Publication Date: 2005-06-28
On Monsters by
Call Number: 398.2454
Publication Date: 2011-09-01
Monster Theory by We live in a time of monsters. Monsters provide a key to understanding the culture that spawned them. So argue the essays in this wide-ranging and fascinating collection that asks the question, What happens when critical theorists take the study of monsters seriously as a means of examining our culture? a In viewing the monstrous body as a metaphor for the cultural body, the contributors to Monster Theory consider beasts, demons, freaks, and fiends as symbolic expressions of cultural unease that pervade a society and shape its collective behavior. Through a historical sampling of monsters, these essays argue that our fascination for the monstrous testifies to our continued desire to explore difference and prohibition. Contributors: Mary Baine Campbell, Brandeis U; David L. Clark, McMaster U; Frank Grady, U of Missouri, St. Louis; David A. Hedrich Hirsch, U of Illinois; Lawrence D. Kritzman, Dartmouth College; Kathleen Perry Long, Cornell U; Stephen Pender; Allison Pingree, Harvard U; Anne Lake Prescott, Barnard College; John O'Neill, York U; William Sayers, George Washington U; Michael Uebel, U of Virginia; Ruth Waterhouse. "
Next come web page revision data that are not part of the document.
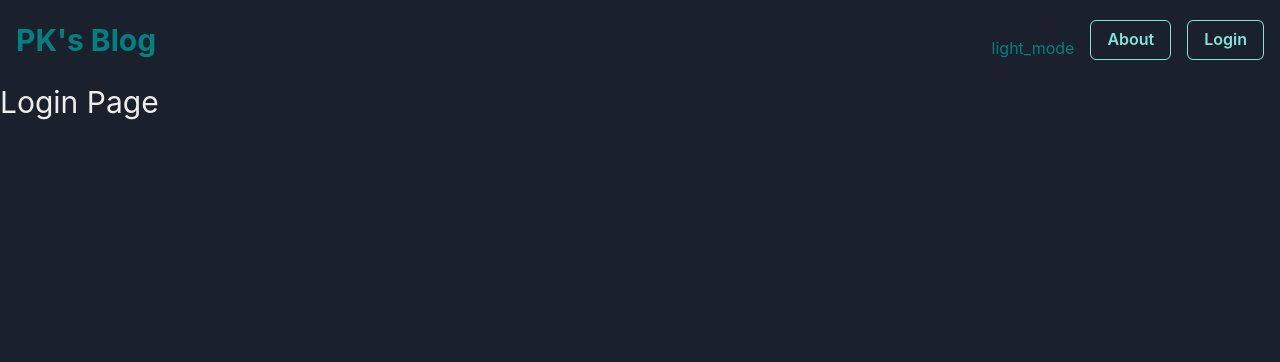
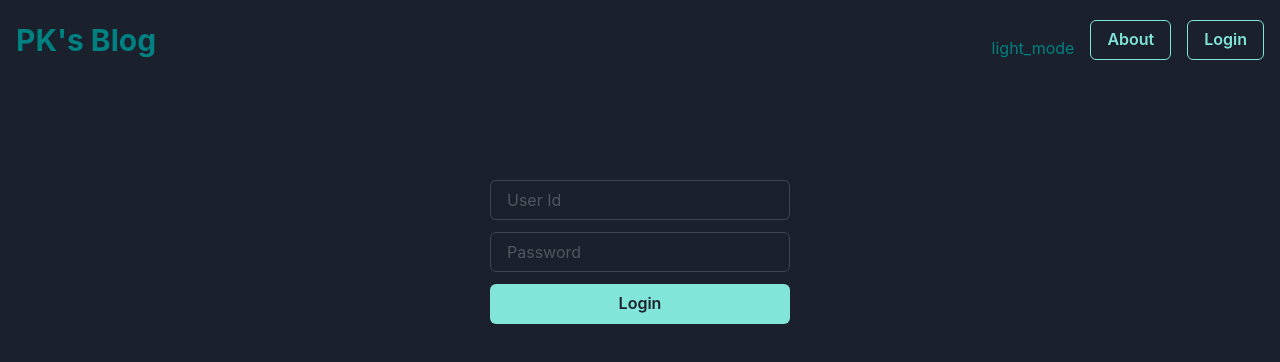
Before and after one commit to karthicbz/blog-frontend, a React (Create React App) app: page /login in a window 1280 px wide. Shown: the top 362 px of the page. Built offline with nearby package versions, Linux system fonts and the light colour scheme; the HTML template or start-up script is replaced by a standard one.

Commit message:
add input fields in login page

```diff
--- a/src/components/LoginPage.jsx
+++ b/src/components/LoginPage.jsx
@@ -1,8 +1,18 @@
-import { Text } from "@chakra-ui/react";
+import { Text, Stack, Input, Box, Button } from "@chakra-ui/react";
 
 const LoginPage = ()=>{
     return(
-        <Text fontSize="3xl">Login Page</Text>
+        <Stack spacing={3} alignItems="center" marginTop="100px">
+            <Box w="300px">
+                <Input placeholder="User Id" id="userid" name="userid" type="text"></Input>
+            </Box>
+            <Box w="300px">
+                <Input placeholder="Password" id="password" name="password" type="password"></Input>
+            </Box>
+            <Box w="300px">
+                <Button colorScheme="teal" size="md" width="inherit">Login</Button>
+            </Box>
+        </Stack>
     );
 }
 
--- a/src/components/Mainpage.jsx
+++ b/src/components/Mainpage.jsx
@@ -23,7 +23,7 @@ const Mainpage = ()=>{
     }
 
     useEffect(()=>{
-        getPostDetails();
+        // getPostDetails();
     }, []);
 
     return(
```
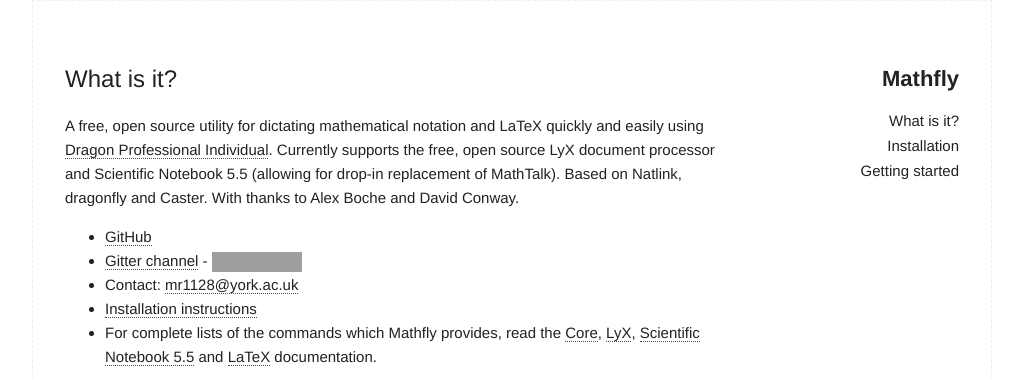
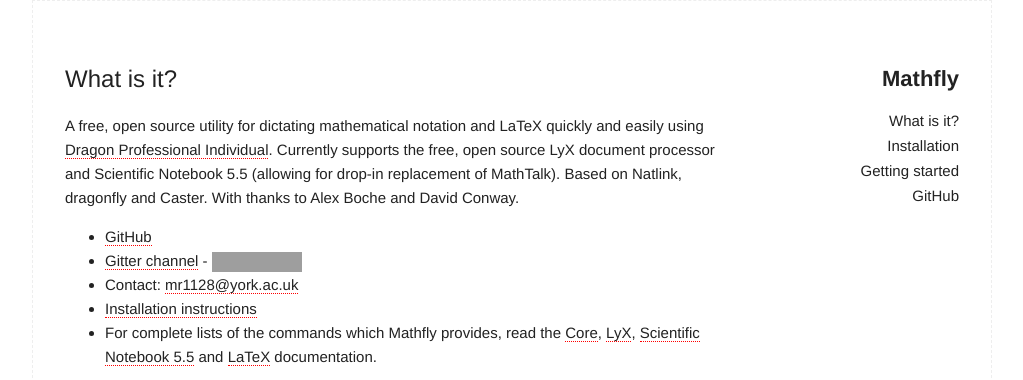
Before and after one commit to mirober/mathfly-site, a Jekyll site: the page built from index.md, in a window 1280 px wide and 900 px high. Shown: the top 380 px of the window, without its empty margins (128-1151 px from the left). Built offline with Jekyll 4.4.1, drawn with Linux system fonts in a browser that asks for light colours; grey boxes are pictures that could not be loaded.

Commit message:
Add GitHub link to header

```diff
--- a/_includes/header.html
+++ b/_includes/header.html
@@ -20,6 +20,7 @@
           {% for item in site.data.navlist.pages %}
             <li><a href="{{ item.url }}">{{ item.title }}</a></li>
           {% endfor %}
+            <li><a href="https://github.com/mrob95/mathfly">GitHub</a></li>
         </ul>
       </nav>
     </div>
```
Call Number: 809.93337
Publication Date: 1996-11-15
Monster Culture in the 21st Century by In the past decade, our rapidly changing world faced terrorism, global epidemics, economic and social strife, new communication technologies, immigration, and climate change to name a few. These fears and tensions reflect an evermore-interconnected global environment where increased mobility of people, technologies, and disease have produced great social, political, and economical uncertainty. The essays in this collection examine how monstrosity has been used to manage these rising fears and tensions. Analyzing popular films and televisions shows, such as True Blood, Twilight, Paranormal Activity, District 9, Battlestar Galactica, and Avatar, it argues that monstrous narratives of the past decade have become omnipresent specifically because they represent collective social anxieties over resisting and embracing change in the 21st century. The first comprehensive text that uses monstrosity not just as a metaphor for change, but rather a necessary condition through which change is lived and experienced in the 21st century, this approach introduces a different perspective toward the study of monstrosity in culture.
Call Number: Currently missing - copies on order 791.4367
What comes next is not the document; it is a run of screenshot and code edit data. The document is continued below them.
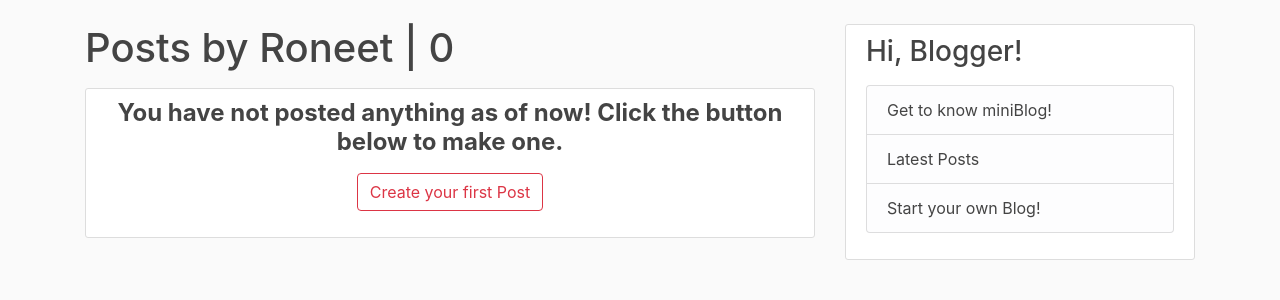
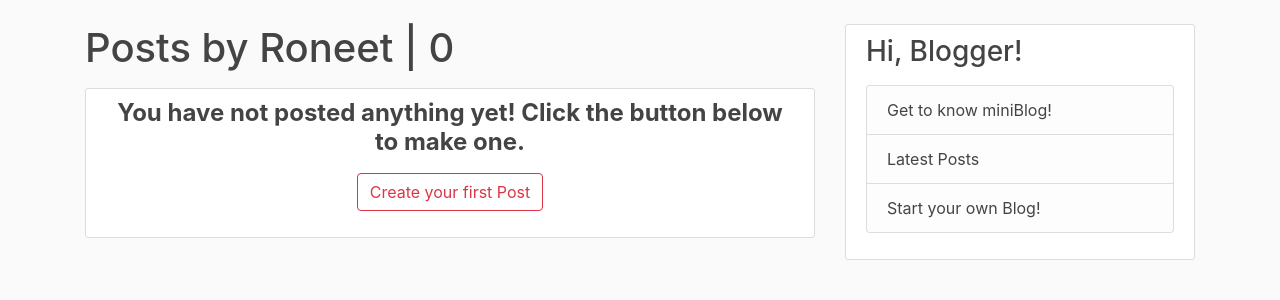
Before and after one commit to roneetsingh/miniBlog, a Flask app: page /user/Roneet in a window 1280 px wide. Shown: the part 56-356 px from the top of the page. Run offline with Flask 2, Linux system fonts and the light colour scheme; data comes from the database, SQL or seed files in the repository; both versions use the stored data as it was after the commit; some libraries are stand-ins or nearby versions.

Commit message:
Test Build 2

```diff
--- a/flaskblog/templates/user_posts.html
+++ b/flaskblog/templates/user_posts.html
@@ -18,7 +18,7 @@
     {%else%}
     <article class="media content-section">
       <div class="media-body text-center">
-        <h4 class="mb-3"><b>You have not posted anything as of now! Click the button below to make one.</b></h4>
+        <h4 class="mb-3"><b>You have not posted anything yet! Click the button below to make one.</b></h4>
         <a class="btn btn-outline-danger mb-3" href="{{ url_for('posts.new_post') }}">Create your first Post</a>
       </div>
     </article>
```
Also changed, not shown: flaskblog/blog.db.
Publication Date: 2013-07-18
Monstrosity by From the 'Monster of Ravenna' to the 'Elephant Man', Myra Hindley and Ted Bundy, the visualization of 'real', human monsters has always played a part in how society sees itself. But what is the function of a monster? Why do we need to embody and represent what is monstrous? This book investigates the appearance of the human monster in Western culture, both historically and in our contemporary society. It argues that images of real (rather than fictional) human monsters help us both to identify and to interrogate what constitutes normality; we construct what is acceptable in humanity by depicting what is not quite acceptable. By exploring theories and examples of abnormality, freakishness, madness, otherness and identification, Alexa Wright demonstrates how monstrosity and the monster are social and cultural constructs. However, it soon becomes clear that the social function of the monster – however altered a form it takes – remains constant; it is societal self-defense allowing us to keep perceived monstrosity at a distance.Through engaging with the work of Michel Foucault, Julia Kristeva and Canguilhem (to name but a few) Wright scrutinizes and critiques the history of a mode of thinking. She reassesses and explodes conventional concepts of identity, obscuring the boundaries between what is 'normal' and what is not.
Call Number: 302.5 WRI
Publication Date: 2013-07-30